-- Provided information follows --

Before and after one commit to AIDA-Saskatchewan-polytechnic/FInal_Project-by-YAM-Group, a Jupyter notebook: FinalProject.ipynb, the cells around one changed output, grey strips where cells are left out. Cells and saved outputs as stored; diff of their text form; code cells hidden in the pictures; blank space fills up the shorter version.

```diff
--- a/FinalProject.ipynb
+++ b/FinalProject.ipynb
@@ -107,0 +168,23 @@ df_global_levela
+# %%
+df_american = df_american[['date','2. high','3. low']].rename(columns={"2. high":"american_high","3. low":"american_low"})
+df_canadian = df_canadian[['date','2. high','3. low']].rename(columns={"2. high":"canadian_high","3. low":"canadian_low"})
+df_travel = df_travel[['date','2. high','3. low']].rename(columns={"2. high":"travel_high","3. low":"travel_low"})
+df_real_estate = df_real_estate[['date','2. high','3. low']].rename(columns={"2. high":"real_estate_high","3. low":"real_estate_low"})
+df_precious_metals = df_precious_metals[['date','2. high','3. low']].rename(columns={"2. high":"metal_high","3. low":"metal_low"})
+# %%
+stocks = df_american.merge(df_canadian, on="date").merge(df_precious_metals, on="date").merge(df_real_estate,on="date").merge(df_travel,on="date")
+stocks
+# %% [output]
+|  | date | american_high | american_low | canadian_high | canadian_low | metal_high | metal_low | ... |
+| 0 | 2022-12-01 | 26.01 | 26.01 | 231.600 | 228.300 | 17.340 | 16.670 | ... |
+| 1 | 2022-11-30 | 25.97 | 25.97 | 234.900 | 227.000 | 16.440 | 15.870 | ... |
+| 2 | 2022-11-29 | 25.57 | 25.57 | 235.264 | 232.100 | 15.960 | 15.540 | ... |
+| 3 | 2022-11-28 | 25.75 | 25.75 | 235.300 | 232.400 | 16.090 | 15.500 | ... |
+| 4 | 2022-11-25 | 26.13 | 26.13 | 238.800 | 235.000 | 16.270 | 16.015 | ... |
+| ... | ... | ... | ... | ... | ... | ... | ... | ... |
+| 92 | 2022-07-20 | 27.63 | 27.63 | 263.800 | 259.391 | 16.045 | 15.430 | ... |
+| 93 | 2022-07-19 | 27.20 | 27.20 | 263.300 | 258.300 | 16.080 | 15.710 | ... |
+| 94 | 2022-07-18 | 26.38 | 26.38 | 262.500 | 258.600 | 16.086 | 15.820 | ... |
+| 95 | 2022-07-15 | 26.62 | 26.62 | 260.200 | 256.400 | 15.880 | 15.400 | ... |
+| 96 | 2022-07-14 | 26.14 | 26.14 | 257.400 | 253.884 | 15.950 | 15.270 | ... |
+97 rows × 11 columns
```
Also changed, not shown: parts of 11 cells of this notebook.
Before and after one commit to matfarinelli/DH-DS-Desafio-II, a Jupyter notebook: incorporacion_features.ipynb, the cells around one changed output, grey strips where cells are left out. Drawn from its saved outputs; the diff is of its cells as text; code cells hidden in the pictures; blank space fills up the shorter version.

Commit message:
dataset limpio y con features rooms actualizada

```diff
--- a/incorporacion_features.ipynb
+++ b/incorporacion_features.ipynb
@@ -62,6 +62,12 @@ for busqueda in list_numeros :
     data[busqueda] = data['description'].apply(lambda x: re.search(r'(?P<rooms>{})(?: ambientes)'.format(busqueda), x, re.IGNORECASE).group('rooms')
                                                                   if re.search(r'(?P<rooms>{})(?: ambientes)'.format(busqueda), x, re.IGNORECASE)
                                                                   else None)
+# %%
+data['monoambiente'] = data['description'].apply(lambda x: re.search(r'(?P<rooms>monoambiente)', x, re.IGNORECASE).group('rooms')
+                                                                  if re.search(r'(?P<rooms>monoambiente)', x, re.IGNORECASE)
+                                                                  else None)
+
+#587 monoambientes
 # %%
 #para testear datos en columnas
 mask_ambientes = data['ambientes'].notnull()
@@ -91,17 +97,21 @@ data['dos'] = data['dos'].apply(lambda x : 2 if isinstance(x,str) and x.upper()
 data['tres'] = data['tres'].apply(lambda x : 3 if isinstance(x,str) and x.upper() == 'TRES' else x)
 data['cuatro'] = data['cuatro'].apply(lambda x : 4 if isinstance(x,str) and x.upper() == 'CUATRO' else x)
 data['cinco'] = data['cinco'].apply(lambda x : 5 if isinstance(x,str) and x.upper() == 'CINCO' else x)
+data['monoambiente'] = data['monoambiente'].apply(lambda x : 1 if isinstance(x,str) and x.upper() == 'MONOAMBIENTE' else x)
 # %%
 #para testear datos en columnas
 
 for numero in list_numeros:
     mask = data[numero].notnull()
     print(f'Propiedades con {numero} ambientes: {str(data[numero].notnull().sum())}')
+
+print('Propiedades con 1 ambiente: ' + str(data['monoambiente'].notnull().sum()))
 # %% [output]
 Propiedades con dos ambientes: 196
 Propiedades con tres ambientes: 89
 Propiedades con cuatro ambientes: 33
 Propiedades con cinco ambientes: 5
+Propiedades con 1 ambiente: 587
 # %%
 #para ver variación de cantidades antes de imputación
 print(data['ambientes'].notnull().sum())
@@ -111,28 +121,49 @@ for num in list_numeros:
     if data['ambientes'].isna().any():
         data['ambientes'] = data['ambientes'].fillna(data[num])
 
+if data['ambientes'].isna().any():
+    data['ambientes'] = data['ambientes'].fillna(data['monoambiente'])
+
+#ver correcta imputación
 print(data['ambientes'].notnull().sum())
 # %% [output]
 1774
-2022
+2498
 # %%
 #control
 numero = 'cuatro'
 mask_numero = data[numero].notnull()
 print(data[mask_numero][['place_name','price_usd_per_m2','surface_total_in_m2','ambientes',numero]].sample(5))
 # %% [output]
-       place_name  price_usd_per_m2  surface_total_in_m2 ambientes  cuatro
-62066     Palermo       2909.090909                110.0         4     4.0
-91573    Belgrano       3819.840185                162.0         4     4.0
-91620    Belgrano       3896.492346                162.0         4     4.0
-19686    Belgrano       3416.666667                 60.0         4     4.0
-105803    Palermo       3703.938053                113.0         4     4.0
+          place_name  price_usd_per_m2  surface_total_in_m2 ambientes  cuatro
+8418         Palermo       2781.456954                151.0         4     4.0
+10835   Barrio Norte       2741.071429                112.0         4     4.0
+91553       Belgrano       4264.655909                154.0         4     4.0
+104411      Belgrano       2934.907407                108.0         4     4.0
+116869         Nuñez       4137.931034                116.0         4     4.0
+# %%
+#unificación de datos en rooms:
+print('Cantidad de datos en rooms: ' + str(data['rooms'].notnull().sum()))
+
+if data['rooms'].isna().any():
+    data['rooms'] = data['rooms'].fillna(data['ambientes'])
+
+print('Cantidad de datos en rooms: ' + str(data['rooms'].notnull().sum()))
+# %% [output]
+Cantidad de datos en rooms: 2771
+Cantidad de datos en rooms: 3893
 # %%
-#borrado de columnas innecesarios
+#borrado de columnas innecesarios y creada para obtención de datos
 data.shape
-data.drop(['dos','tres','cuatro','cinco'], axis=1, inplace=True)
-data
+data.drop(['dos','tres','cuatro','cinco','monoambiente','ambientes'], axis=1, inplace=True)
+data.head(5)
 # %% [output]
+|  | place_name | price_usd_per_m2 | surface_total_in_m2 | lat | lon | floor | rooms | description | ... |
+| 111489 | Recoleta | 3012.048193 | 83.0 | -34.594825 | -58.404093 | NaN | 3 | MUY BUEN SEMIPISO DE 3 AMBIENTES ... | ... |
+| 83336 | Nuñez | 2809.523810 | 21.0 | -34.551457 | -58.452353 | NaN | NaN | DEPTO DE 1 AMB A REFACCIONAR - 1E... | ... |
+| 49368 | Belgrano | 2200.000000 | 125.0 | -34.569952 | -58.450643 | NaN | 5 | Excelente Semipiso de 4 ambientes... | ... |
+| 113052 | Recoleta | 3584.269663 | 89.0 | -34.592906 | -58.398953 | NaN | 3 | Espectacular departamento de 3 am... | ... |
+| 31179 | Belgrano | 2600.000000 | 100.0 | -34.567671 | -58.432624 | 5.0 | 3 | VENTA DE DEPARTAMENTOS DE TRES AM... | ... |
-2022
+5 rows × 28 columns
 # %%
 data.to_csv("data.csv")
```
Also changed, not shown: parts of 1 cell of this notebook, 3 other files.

-- Provided information concluded --

What you should do
If a line of the listing above contains "busqueda", pick it out and copy it.

Result of the exercise
@@ -62,6 +62,12 @@ for busqueda in list_numeros :
     data[busqueda] = data['description'].apply(lambda x: re.search(r'(?P<rooms>{})(?: ambientes)'.format(busqueda), x, re.IGNORECASE).group('rooms')
                                                                   if re.search(r'(?P<rooms>{})(?: ambientes)'.format(busqueda), x, re.IGNORECASE)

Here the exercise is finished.